#### THE RECORDS ####

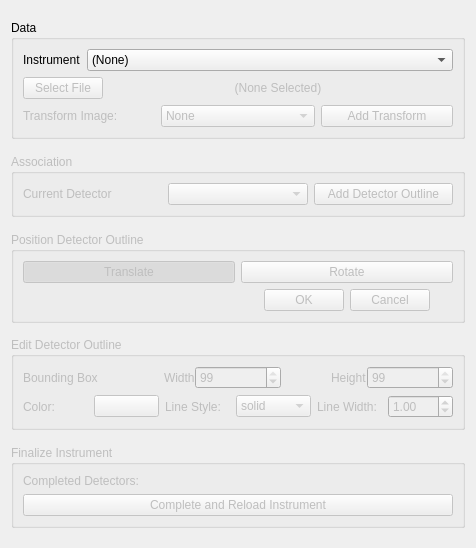
This is hexrd/ui/resources/ui/import_data_panel.ui in HEXRD/hexrdgui as Qt 5 draws it before an edit. The edited form follows.
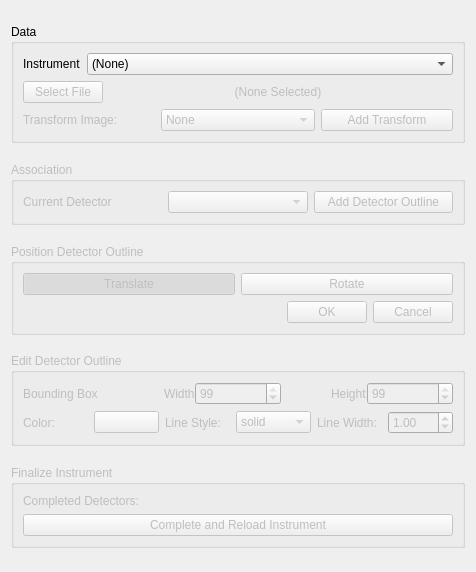
This is the edited form.

Commit message: Fix tab order

What changed in the file:
```diff
--- a/hexrd/ui/resources/ui/import_data_panel.ui
+++ b/hexrd/ui/resources/ui/import_data_panel.ui
@@ -7,7 +7,7 @@
     <x>0</x>
     <y>0</y>
     <width>476</width>
-    <height>548</height>
+    <height>572</height>
    </rect>
   </property>
   <property name="windowTitle">
@@ -332,7 +332,7 @@
          <bool>true</bool>
         </property>
         <property name="flat">
-         <bool>false</bool>
+         <bool>true</bool>
         </property>
         <attribute name="buttonGroup">
          <string notr="true">adjust_template</string>
@@ -355,20 +355,7 @@
         </attribute>
        </widget>
       </item>
-      <item row="1" column="0">
-       <spacer name="horizontalSpacer">
-        <property name="orientation">
-         <enum>Qt::Horizontal</enum>
-        </property>
-        <property name="sizeHint" stdset="0">
-         <size>
-          <width>205</width>
-          <height>20</height>
-         </size>
-        </property>
-       </spacer>
-      </item>
-      <item row="1" column="1">
+      <item row="1" column="1" alignment="Qt::AlignRight">
        <widget class="QDialogButtonBox" name="button_box">
         <property name="enabled">
          <bool>true</bool>
@@ -495,7 +482,7 @@
       <item>
        <widget class="QFrame" name="style">
         <property name="enabled">
-         <bool>true</bool>
+         <bool>false</bool>
         </property>
         <property name="frameShape">
          <enum>QFrame::NoFrame</enum>
@@ -535,7 +522,7 @@
             <string/>
            </property>
            <property name="autoDefault">
-            <bool>false</bool>
+            <bool>true</bool>
            </property>
           </widget>
          </item>
```
Left out of the diff: 4 changed lines with no effect on the pictures.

####

Check each line of the material for the word "bool", then say how many have it. Give the number only.

* _TASK ANSWER_
8